Exercise:
From the first line to the last, write out the material verbatim.
● ● ● ● ● ● ●
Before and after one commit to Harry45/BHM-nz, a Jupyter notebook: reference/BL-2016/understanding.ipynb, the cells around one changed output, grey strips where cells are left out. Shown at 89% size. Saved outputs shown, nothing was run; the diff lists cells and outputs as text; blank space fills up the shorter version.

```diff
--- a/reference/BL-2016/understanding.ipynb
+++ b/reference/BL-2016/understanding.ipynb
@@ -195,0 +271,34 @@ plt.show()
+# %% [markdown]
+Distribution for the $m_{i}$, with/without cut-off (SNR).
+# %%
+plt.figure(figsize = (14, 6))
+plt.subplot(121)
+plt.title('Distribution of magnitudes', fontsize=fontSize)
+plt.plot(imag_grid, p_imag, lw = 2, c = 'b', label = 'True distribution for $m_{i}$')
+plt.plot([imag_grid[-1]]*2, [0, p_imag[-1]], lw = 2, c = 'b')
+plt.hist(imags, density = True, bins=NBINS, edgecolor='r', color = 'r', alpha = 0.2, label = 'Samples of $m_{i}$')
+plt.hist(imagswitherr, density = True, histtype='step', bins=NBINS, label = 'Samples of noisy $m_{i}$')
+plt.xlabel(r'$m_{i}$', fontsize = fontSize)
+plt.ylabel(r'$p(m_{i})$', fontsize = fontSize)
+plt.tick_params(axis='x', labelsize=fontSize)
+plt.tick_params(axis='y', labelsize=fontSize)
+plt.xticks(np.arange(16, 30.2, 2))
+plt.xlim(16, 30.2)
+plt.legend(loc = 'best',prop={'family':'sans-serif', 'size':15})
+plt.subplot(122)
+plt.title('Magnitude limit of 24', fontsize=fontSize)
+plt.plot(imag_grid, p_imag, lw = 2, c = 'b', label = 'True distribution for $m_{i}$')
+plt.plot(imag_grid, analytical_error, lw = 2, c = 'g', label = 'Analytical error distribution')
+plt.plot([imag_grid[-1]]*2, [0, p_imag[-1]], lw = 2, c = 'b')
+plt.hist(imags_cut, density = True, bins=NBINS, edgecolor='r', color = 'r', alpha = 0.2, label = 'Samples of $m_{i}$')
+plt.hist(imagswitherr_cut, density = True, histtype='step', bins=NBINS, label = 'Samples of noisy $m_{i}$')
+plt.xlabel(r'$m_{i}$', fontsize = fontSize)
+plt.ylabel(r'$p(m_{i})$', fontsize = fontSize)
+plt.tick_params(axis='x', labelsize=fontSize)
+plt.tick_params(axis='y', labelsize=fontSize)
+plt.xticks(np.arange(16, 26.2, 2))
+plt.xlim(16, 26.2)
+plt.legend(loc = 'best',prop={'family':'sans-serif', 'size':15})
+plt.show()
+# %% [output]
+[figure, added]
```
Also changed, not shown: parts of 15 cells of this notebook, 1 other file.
● ● ● ● ● ● ●
Expected answer:
Before and after one commit to Harry45/BHM-nz, a Jupyter notebook: reference/BL-2016/understanding.ipynb, the cells around one changed output, grey strips where cells are left out. Shown at 89% size. Saved outputs shown, nothing was run; the diff lists cells and outputs as text; blank space fills up the shorter version.

```diff
--- a/reference/BL-2016/understanding.ipynb
+++ b/reference/BL-2016/understanding.ipynb
@@ -195,0 +271,34 @@ plt.show()
+# %% [markdown]
+Distribution for the $m_{i}$, with/without cut-off (SNR).
+# %%
+plt.figure(figsize = (14, 6))
+plt.subplot(121)
+plt.title('Distribution of magnitudes', fontsize=fontSize)
+plt.plot(imag_grid, p_imag, lw = 2, c = 'b', label = 'True distribution for $m_{i}$')
+plt.plot([imag_grid[-1]]*2, [0, p_imag[-1]], lw = 2, c = 'b')
+plt.hist(imags, density = True, bins=NBINS, edgecolor='r', color = 'r', alpha = 0.2, label = 'Samples of $m_{i}$')
+plt.hist(imagswitherr, density = True, histtype='step', bins=NBINS, label = 'Samples of noisy $m_{i}$')
+plt.xlabel(r'$m_{i}$', fontsize = fontSize)
+plt.ylabel(r'$p(m_{i})$', fontsize = fontSize)
+plt.tick_params(axis='x', labelsize=fontSize)
+plt.tick_params(axis='y', labelsize=fontSize)
+plt.xticks(np.arange(16, 30.2, 2))
+plt.xlim(16, 30.2)
+plt.legend(loc = 'best',prop={'family':'sans-serif', 'size':15})
+plt.subplot(122)
+plt.title('Magnitude limit of 24', fontsize=fontSize)
+plt.plot(imag_grid, p_imag, lw = 2, c = 'b', label = 'True distribution for $m_{i}$')
+plt.plot(imag_grid, analytical_error, lw = 2, c = 'g', label = 'Analytical error distribution')
+plt.plot([imag_grid[-1]]*2, [0, p_imag[-1]], lw = 2, c = 'b')
+plt.hist(imags_cut, density = True, bins=NBINS, edgecolor='r', color = 'r', alpha = 0.2, label = 'Samples of $m_{i}$')
+plt.hist(imagswitherr_cut, density = True, histtype='step', bins=NBINS, label = 'Samples of noisy $m_{i}$')
+plt.xlabel(r'$m_{i}$', fontsize = fontSize)
+plt.ylabel(r'$p(m_{i})$', fontsize = fontSize)
+plt.tick_params(axis='x', labelsize=fontSize)
+plt.tick_params(axis='y', labelsize=fontSize)
+plt.xticks(np.arange(16, 26.2, 2))
+plt.xlim(16, 26.2)
+plt.legend(loc = 'best',prop={'family':'sans-serif', 'size':15})
+plt.show()
+# %% [output]
+[figure, added]
```
Also changed, not shown: parts of 15 cells of this notebook, 1 other file.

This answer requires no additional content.